▶
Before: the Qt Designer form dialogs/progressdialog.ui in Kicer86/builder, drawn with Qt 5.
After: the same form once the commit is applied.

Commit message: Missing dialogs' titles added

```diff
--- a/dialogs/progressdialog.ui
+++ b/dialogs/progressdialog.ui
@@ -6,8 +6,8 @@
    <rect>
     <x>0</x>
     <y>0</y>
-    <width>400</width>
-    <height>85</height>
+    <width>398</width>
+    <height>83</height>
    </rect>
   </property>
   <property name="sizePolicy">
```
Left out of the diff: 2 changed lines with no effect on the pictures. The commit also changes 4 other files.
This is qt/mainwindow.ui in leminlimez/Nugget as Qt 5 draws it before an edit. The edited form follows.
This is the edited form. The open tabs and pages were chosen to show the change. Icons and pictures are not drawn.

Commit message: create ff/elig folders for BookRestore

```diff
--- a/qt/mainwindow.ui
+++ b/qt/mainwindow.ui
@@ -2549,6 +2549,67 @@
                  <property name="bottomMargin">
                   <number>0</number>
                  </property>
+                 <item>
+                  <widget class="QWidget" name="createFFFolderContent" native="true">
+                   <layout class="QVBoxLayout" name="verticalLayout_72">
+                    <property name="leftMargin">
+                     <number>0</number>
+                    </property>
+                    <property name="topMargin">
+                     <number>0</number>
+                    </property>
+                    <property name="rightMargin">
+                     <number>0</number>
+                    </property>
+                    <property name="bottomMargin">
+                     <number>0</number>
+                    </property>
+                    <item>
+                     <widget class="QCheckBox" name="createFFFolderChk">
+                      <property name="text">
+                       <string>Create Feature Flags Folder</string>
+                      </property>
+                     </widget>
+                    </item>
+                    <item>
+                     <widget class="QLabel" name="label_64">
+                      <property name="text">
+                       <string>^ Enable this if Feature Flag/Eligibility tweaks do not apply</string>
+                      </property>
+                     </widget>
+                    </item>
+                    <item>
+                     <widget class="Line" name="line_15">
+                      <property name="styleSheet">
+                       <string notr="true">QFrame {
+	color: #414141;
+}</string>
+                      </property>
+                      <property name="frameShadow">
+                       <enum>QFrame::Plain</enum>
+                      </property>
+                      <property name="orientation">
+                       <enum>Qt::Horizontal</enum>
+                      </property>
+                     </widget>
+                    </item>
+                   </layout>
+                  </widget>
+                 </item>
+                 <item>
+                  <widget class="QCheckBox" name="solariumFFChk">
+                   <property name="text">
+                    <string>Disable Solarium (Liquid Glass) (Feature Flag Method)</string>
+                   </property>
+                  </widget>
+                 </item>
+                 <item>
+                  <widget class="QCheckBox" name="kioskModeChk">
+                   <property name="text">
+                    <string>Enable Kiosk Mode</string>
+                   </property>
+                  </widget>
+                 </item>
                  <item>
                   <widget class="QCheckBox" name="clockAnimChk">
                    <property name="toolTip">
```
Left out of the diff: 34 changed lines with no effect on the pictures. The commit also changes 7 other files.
◀
**Task objective:**
The data above must be returned in full, exactly as written.

**Output of the task:**
Before: the Qt Designer form dialogs/progressdialog.ui in Kicer86/builder, drawn with Qt 5.
After: the same form once the commit is applied.

Commit message: Missing dialogs' titles added

```diff
--- a/dialogs/progressdialog.ui
+++ b/dialogs/progressdialog.ui
@@ -6,8 +6,8 @@
    <rect>
     <x>0</x>
     <y>0</y>
-    <width>400</width>
-    <height>85</height>
+    <width>398</width>
+    <height>83</height>
    </rect>
   </property>
   <property name="sizePolicy">
```
Left out of the diff: 2 changed lines with no effect on the pictures. The commit also changes 4 other files.
This is qt/mainwindow.ui in leminlimez/Nugget as Qt 5 draws it before an edit. The edited form follows.
This is the edited form. The open tabs and pages were chosen to show the change. Icons and pictures are not drawn.

Commit message: create ff/elig folders for BookRestore

```diff
--- a/qt/mainwindow.ui
+++ b/qt/mainwindow.ui
@@ -2549,6 +2549,67 @@
                  <property name="bottomMargin">
                   <number>0</number>
                  </property>
+                 <item>
+                  <widget class="QWidget" name="createFFFolderContent" native="true">
+                   <layout class="QVBoxLayout" name="verticalLayout_72">
+                    <property name="leftMargin">
+                     <number>0</number>
+                    </property>
+                    <property name="topMargin">
+                     <number>0</number>
+                    </property>
+                    <property name="rightMargin">
+                     <number>0</number>
+                    </property>
+                    <property name="bottomMargin">
+                     <number>0</number>
+                    </property>
+                    <item>
+                     <widget class="QCheckBox" name="createFFFolderChk">
+                      <property name="text">
+                       <string>Create Feature Flags Folder</string>
+                      </property>
+                     </widget>
+                    </item>
+                    <item>
+                     <widget class="QLabel" name="label_64">
+                      <property name="text">
+                       <string>^ Enable this if Feature Flag/Eligibility tweaks do not apply</string>
+                      </property>
+                     </widget>
+                    </item>
+                    <item>
+                     <widget class="Line" name="line_15">
+                      <property name="styleSheet">
+                       <string notr="true">QFrame {
+	color: #414141;
+}</string>
+                      </property>
+                      <property name="frameShadow">
+                       <enum>QFrame::Plain</enum>
+                      </property>
+                      <property name="orientation">
+                       <enum>Qt::Horizontal</enum>
+                      </property>
+                     </widget>
+                    </item>
+                   </layout>
+                  </widget>
+                 </item>
+                 <item>
+                  <widget class="QCheckBox" name="solariumFFChk">
+                   <property name="text">
+                    <string>Disable Solarium (Liquid Glass) (Feature Flag Method)</string>
+                   </property>
+                  </widget>
+                 </item>
+                 <item>
+                  <widget class="QCheckBox" name="kioskModeChk">
+                   <property name="text">
+                    <string>Enable Kiosk Mode</string>
+                   </property>
+                  </widget>
+                 </item>
                  <item>
                   <widget class="QCheckBox" name="clockAnimChk">
                    <property name="toolTip">
```
Left out of the diff: 34 changed lines with no effect on the pictures. The commit also changes 7 other files.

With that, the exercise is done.